What you are asked to do:
Copy every line of the records that includes the word "html".

Task inputs:
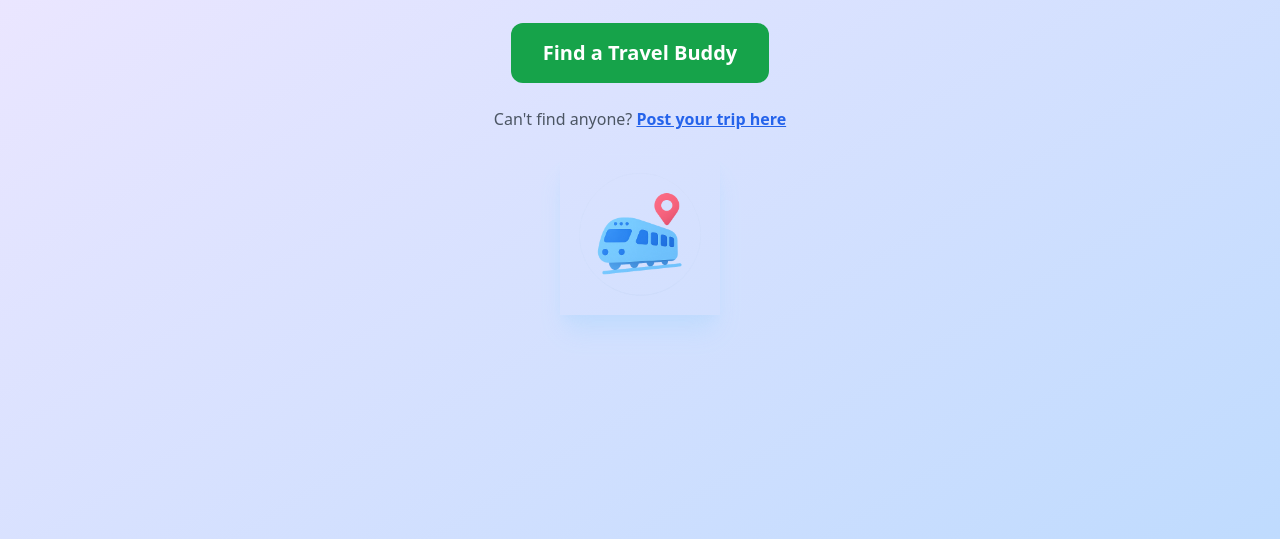
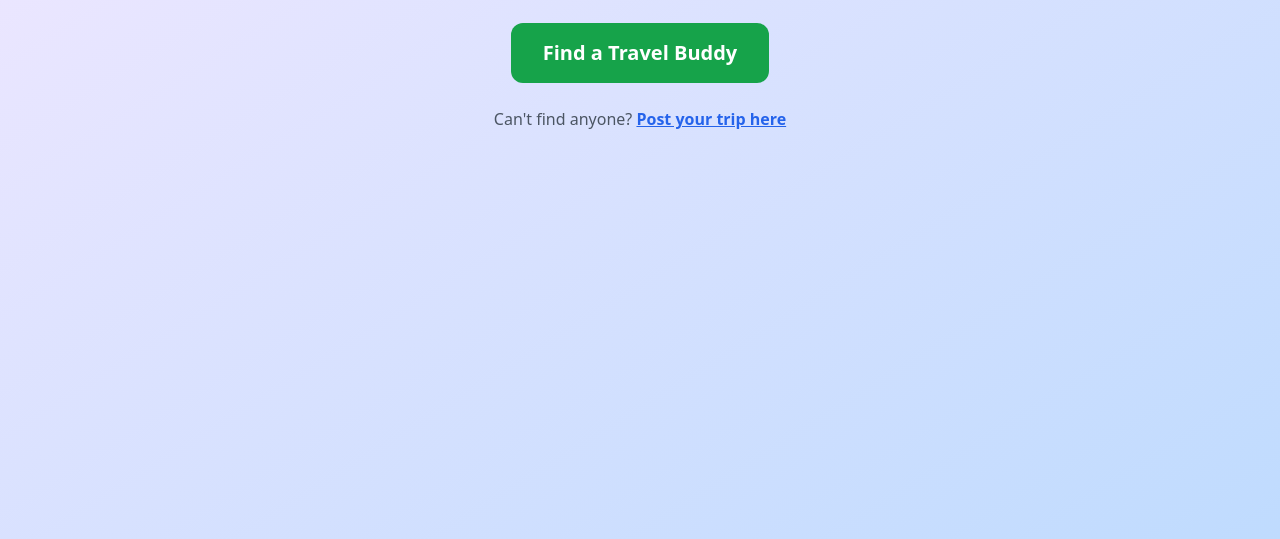
Before and after one commit to papasito31/train-travel, a Flask app: page / in a window 1280 px wide. Shown: the part 261-800 px from the top of the page. Run offline with Flask 3, Linux system fonts and the light colour scheme; some libraries are stand-ins or nearby versions.

Commit message:
Reverted homepage to clean original version

```diff
--- a/templates/home.html
+++ b/templates/home.html
@@ -36,13 +36,6 @@
             </a>
         </p>
 
-        <!-- Medallion image below CTA -->
-        <div class="mt-10">
-          <img src="{{ url_for('static', filename='medallion.png') }}"
-               alt="Travel Medallion"
-               class="mx-auto w-[120px] md:w-[160px] shadow-xl shadow-blue-200 opacity-90 transition-transform transform hover:scale-105">
-        </div>
-
     </div>
 
 </body>
```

Result of the task:
--- a/templates/home.html
+++ b/templates/home.html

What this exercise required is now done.